The story, briefly, is of a bright, high-spirited, live-onthe-edge kid raised in the small town of Torrance, Calif. Because he was frequently in trouble with local cops for petty crimes, he learned how to run very fast. He honed his running skills to the point of eventually making the varsity track squad at University of Southern California, and qualifying for the 1936 U.S. Olympic team to compete in Germany. He was a shoo-in for the 1940 team to compete in Japan, but the onset of World War II made those games impossible, so instead — like many of his “Greatest Generation” contemporaries — he enlisted in the military.

In May of 1947, as an Army Air Corps bombardier, his crippled, Hawaii-based B-24 bomber crashed into the Pacific. He and a fellow crewman survived in a rubber life raft, drifting westward for 47 days. Ultimately, they were captured by a Japanese patrol boat, then transferred to a prison ship to Japan, where they were POWs for the next two years.

Zamperini’s time as a POW was made even more hellish by a certain Japanese prison commander, who knew of Zamperini’s Olympic experience and immediately detected the American’s defiant attitude. “The Bird,” as he was known by the POWs, hounded him mercilessly, administering frequent beatings without reason. He singled him out for the hardest prison work details, grinding him down physically and mentally. “Zamp” became obsessed by his hatred for The Bird, vowing revenge no matter how far off in the future.
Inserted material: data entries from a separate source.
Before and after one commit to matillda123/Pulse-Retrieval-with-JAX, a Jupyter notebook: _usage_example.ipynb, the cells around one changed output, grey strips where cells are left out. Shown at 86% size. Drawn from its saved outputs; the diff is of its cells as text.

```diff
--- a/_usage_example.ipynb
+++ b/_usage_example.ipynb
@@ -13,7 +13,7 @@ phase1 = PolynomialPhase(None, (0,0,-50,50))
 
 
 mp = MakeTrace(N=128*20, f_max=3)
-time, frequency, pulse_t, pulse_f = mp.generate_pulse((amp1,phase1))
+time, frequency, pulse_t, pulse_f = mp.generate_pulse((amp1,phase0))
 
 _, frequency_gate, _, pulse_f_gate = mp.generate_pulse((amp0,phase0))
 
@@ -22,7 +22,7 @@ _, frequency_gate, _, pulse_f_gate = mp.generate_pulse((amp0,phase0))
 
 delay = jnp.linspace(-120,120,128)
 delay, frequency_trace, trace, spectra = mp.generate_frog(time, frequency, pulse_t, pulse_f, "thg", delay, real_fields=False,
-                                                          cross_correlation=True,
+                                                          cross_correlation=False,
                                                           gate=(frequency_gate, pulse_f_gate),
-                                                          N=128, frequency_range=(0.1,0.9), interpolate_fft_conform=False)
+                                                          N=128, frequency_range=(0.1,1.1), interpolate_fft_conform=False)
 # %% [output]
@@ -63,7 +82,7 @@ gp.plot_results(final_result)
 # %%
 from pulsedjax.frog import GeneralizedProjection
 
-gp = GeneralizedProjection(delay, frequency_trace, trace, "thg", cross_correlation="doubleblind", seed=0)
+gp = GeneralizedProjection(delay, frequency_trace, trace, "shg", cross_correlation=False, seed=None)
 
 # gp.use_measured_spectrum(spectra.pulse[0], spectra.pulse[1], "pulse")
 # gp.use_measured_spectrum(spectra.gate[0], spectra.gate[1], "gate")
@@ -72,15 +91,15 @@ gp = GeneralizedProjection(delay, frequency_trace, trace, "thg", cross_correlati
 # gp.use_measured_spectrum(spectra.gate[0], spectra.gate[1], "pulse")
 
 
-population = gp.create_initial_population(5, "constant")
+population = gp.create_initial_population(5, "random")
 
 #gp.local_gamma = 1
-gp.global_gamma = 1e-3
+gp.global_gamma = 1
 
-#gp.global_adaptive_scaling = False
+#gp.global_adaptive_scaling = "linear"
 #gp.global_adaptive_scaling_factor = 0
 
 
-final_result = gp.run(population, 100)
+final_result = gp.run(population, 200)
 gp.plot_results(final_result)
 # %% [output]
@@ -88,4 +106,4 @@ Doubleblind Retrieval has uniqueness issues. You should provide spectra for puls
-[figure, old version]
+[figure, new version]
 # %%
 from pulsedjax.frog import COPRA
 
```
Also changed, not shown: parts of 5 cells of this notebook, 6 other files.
The war ended in August 1945. The POWs were repatriated, and Zamp’s homecoming with his family was all he had hoped for. Because of his Olympian fame, he got more press and adoration than the average returnee. There was enormous interest in hearing him speak. He soon met and married a 20-year-old beauty named Cynthia Applewhite. He couldn’t believe his good fortune when she accepted his proposal. Even then, he doubted his worthiness.

This was only the first of many doubts that would haunt him. The social whirl and demand for his presence started going to his head. He started drinking more of the drinks people wanted to buy him. Soon he was adding whiskey to a normal cup of coffee at breakfast. He had become more and more obsessed by his hatred for The Bird. He would plot in his stupored mind how he would return to Japan to hunt down and kill The Bird. He had nightmares about his POW days.

He began to mistreat Cynthia, who was now pregnant. She attended a revival session, held in a tent near their Hollywood apartment. She urged Louie to come and listen to the words of a young preacher named Billy Graham. He did, but when Graham announced the alter call, Louie “took Cynthia by the arm and bulled their way from the tent.” When she threatened divorce, he gave in once more. The next night, when Graham invited the alter call, Louie stood up in that back row of the tent ready for another fast exit. But suddenly he had a flashback: He was lying on the bottom of a rubber raft, and he recalled a promise he had forgotten until that very moment: “God, if you will save me, I will serve you for the rest of my life.” This was the last flashback he would ever have.

The next morning he lay still next to Cynthia. As Hillenbrand wrote: “What was resonating with him now was not all that he had suffered, but the divine love he believed had intervened to save him. He was not the worthless, broken, forsaken man Bird had striven to make of him. In a single silent moment, his rage, his fear, his humiliation and helplessness had fallen away. That morning he believed he was a new creation. Softly, he wept.”

The shame is that the movie ended right after his release from the Japanese prison and portrayed none of his struggle to forgive and move on — a struggle in many ways more difficult than the years as a POW. Ultimately, the message of Unbroken is about the redeeming qualities of forgiveness. All of this was only summarized in three brief paragraphs of script at the end of the film — a real disappointment for those who had read the book.